Such is the life of this 54-year-old entrepreneur who has wanderlust coursing through his veins.
In Olympia, Shepherd is the owner of Compass Rose, the colorful eco-friendly store on Capital Way that is a magnet for curious shoppers who like to get lost in their mind while browsing.
A fixture downtown since 1999, the store with the bamboo ceiling and cork floor sells brightly colored kitchenware, artisan jewelry, books, calendars, purses, children’s toys and a whole bunch of other eclectic items.
Among the toys for tots are little blow-up plastic ponies made in Italy, each called Rody.
The yellow Rody is missing from an upper shelf these days, but not because the Compass Rose’s friendly staff sold it. No, Shepherd carted it off to Africa with him this month, then carried it to the top of Mount Kilimanjaro. At 19,341 feet, it’s the highest point on the African continent and the world’s tallest free-standing volcano. By comparison, Mount Rainier is 14,411 feet.
Chatting over coffee last week, Shepherd showed me a picture of himself, an inflated Rody and an African guide, all bundled up for their few minutes at the mountain’s Uhuru Peak. Knowing that oxygen is in short supply at that altitude, I asked him how he blew up the toy.
“I had a pump with me,” Shepherd said.
There are several routes to the top of Mount Kilimanjaro. Shepherd hiked up the Marangu route, which includes dormitory-type accommodations along the six-day trip, giving climbers time to acclimate to the altitude and, with any luck, avoid altitude sickness.
Initially, the journey to Africa was going to be a personal trip, a chance to catch up with an old friend in Uganda. But before he left Olympia, he turned it into a fundraising trip, too.
Shepherd persuaded several Olympia businesses to donate $100 to an orphanage in Jinja, Uganda, for every 1,000 feet he climbed above the height of Mount Rainier. The sponsors of the climb included his own store, Thurston First Bank, the Rants Group, Fifth Avenue Fitness, Archibald Sisters and Alpine Experience.
Shepherd hedged his bet for success, knowing nearly 5,000 feet separates the summits of the two iconic mountains, and knowing that only about 40 percent of the 15,000 people who attempt each year to reach Kilimanjaro’s summit make it.
“I don’t like asking for money, but there’s a lot of need there,” Shepherd said of the situation in Uganda. “There’s a lot of families that have been torn up by civil war and many children left parentless by AIDS.”
Shepherd, who has traveled to some 25 countries, said the Mount Kilimanjaro climb is the highlight of his travel experiences.
Once off the mountain, he gave Rody to a young African girl he met on a backcountry dirt road.

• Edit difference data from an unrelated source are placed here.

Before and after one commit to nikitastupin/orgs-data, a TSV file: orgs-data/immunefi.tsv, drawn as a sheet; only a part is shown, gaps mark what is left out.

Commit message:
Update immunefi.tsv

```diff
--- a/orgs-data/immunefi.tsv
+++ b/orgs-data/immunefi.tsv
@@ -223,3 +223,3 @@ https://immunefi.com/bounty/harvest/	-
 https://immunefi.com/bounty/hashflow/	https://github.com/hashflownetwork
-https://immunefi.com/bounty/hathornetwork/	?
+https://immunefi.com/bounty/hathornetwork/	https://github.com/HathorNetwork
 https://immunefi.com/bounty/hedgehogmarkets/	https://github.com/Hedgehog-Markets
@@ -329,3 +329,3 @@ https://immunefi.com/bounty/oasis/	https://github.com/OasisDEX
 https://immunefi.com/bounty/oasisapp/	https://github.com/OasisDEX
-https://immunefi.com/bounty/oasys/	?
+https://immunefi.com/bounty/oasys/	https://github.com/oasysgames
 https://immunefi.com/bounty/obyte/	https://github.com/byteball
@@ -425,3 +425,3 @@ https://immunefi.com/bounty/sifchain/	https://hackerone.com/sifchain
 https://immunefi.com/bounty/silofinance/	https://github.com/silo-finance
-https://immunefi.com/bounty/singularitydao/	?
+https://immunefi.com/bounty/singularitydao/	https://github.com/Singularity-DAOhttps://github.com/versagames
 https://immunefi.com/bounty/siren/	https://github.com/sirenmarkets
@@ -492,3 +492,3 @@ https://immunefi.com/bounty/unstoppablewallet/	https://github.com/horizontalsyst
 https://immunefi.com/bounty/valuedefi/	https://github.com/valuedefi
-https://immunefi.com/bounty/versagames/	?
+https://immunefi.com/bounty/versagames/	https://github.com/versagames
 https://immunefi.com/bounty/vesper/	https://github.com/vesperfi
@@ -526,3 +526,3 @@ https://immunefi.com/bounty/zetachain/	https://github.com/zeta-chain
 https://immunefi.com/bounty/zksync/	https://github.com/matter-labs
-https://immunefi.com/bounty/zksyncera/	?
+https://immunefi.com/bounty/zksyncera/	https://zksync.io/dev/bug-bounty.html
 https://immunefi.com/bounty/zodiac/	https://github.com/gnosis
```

“As you can imagine, Rody was a hit on the Kilimanjaro climb,” he said. “Everyone – climbers, guides, park employees – would laugh and want to know what the heck this bright-yellow blow-up toy was doing on Mount Kilimanjaro.”
I’m not sure there’s a real good answer other than Shepherd wanted to do something quirky, which is completely within character for a guy whose business card reads, Paul Shepherd “Always Gone.”

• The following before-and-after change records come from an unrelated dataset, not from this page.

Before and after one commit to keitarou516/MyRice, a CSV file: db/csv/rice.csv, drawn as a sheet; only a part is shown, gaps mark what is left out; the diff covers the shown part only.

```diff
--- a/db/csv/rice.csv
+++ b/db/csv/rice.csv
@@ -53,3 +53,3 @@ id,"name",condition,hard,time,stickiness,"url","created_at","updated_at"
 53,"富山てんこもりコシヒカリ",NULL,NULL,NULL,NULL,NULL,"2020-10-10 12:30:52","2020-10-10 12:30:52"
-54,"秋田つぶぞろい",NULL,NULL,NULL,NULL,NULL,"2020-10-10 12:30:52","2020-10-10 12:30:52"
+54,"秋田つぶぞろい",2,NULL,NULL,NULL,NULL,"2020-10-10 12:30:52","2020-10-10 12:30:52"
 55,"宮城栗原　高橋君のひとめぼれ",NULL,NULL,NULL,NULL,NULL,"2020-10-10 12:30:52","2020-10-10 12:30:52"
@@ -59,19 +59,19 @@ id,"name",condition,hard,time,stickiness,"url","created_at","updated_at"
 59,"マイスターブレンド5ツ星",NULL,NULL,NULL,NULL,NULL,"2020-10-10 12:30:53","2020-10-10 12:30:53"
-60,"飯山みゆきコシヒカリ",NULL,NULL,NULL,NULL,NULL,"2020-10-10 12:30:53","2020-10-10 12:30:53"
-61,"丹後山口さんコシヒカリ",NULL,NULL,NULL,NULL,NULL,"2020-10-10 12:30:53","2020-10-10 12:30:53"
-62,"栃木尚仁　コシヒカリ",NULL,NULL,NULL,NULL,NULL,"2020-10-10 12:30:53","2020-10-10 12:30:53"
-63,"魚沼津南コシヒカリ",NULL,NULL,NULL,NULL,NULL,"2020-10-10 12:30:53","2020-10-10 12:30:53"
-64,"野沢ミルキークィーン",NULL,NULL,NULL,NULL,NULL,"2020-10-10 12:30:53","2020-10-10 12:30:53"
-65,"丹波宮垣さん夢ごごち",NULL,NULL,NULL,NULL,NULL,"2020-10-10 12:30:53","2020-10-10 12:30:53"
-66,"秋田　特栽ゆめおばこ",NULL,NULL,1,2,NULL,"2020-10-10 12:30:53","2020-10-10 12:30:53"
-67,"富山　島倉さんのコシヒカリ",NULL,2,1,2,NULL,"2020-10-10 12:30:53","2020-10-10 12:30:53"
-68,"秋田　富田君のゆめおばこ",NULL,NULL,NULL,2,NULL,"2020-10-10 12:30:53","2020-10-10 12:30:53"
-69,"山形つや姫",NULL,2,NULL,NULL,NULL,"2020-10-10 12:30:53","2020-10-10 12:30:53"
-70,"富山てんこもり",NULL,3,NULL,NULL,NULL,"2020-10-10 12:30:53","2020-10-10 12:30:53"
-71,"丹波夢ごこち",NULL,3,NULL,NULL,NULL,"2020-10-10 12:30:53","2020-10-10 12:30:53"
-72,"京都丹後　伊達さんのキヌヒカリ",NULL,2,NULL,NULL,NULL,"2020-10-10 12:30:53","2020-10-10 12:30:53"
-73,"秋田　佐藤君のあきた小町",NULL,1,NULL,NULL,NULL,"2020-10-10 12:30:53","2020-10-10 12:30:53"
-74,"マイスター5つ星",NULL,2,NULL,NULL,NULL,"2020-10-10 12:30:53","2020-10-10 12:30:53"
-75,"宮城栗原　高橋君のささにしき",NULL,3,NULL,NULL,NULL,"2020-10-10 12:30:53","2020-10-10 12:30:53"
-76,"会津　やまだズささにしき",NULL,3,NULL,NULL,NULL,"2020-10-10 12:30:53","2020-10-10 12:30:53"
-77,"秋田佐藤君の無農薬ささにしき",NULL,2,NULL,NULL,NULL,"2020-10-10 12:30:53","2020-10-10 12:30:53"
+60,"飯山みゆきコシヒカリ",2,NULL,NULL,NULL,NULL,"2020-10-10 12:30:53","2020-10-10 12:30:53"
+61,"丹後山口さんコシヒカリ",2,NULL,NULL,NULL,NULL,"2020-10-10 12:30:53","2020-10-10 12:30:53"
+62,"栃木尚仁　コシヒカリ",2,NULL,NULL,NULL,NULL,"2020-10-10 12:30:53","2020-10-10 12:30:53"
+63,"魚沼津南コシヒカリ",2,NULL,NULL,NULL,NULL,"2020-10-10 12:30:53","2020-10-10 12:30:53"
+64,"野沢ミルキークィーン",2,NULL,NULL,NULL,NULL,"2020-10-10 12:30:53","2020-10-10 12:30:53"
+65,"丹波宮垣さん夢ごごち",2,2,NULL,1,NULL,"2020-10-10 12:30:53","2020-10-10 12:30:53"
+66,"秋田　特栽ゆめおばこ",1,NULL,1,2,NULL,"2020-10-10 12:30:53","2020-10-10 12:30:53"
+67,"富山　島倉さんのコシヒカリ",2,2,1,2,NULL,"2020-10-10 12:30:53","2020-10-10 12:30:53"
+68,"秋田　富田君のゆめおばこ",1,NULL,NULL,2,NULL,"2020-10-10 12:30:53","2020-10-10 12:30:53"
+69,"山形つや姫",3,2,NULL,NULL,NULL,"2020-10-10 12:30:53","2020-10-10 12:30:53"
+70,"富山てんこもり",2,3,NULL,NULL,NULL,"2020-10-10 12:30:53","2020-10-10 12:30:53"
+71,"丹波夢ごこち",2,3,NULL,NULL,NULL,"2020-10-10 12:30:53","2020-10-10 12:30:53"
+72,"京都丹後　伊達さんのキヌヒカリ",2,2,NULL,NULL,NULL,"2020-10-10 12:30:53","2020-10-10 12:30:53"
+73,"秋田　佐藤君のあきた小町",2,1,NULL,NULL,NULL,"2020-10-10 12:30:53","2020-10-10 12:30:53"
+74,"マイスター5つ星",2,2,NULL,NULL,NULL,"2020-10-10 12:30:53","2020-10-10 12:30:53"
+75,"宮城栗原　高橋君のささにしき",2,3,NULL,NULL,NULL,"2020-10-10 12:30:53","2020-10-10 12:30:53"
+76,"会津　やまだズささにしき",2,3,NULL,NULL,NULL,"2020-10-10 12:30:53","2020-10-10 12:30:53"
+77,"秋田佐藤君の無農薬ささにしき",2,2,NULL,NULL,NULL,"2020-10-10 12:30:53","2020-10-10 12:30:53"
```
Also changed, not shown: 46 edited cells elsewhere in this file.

The Olympia Film Society will present three short documentaries with a salmon-recovery and habitat-restoration bent at 6:30 p.m. Saturday at the Capitol Theater in downtown Olympia.
The films are a labor of love by Marrowstone Island resident Shelly Solomon, who combines her background as a biologist and landscape architect with a passion for environmental filmmaking.
The short films are:
“River as Spirit – Rebirth of the Elwha River.” The film, shot in slow motion from a helicopter traveling from the river’s source high in the Olympic Mountains to its mouth at the Strait of Juan de Fuca, captures the river just a week before the historic removal of the Elwha River dams began. The film is set to Native American music and poetry and narrated in the native Klallam language with English subtitles.
“Buried in Sawdust for 50 Years,” which tells the story of restoration of the Salmon Creek estuary in Discovery Bay, an estuary used for years by a small milling operation to dump wood waste 60 feet high.
“Illahee – Saving Puget Sound One Watershed at a Time,” which chronicles a small Kitsap County community’s work to restore a forest, a salmon stream and part of Puget Sound.
A short discussion is scheduled after the showing of each film.
John Dodge: 360-754-5444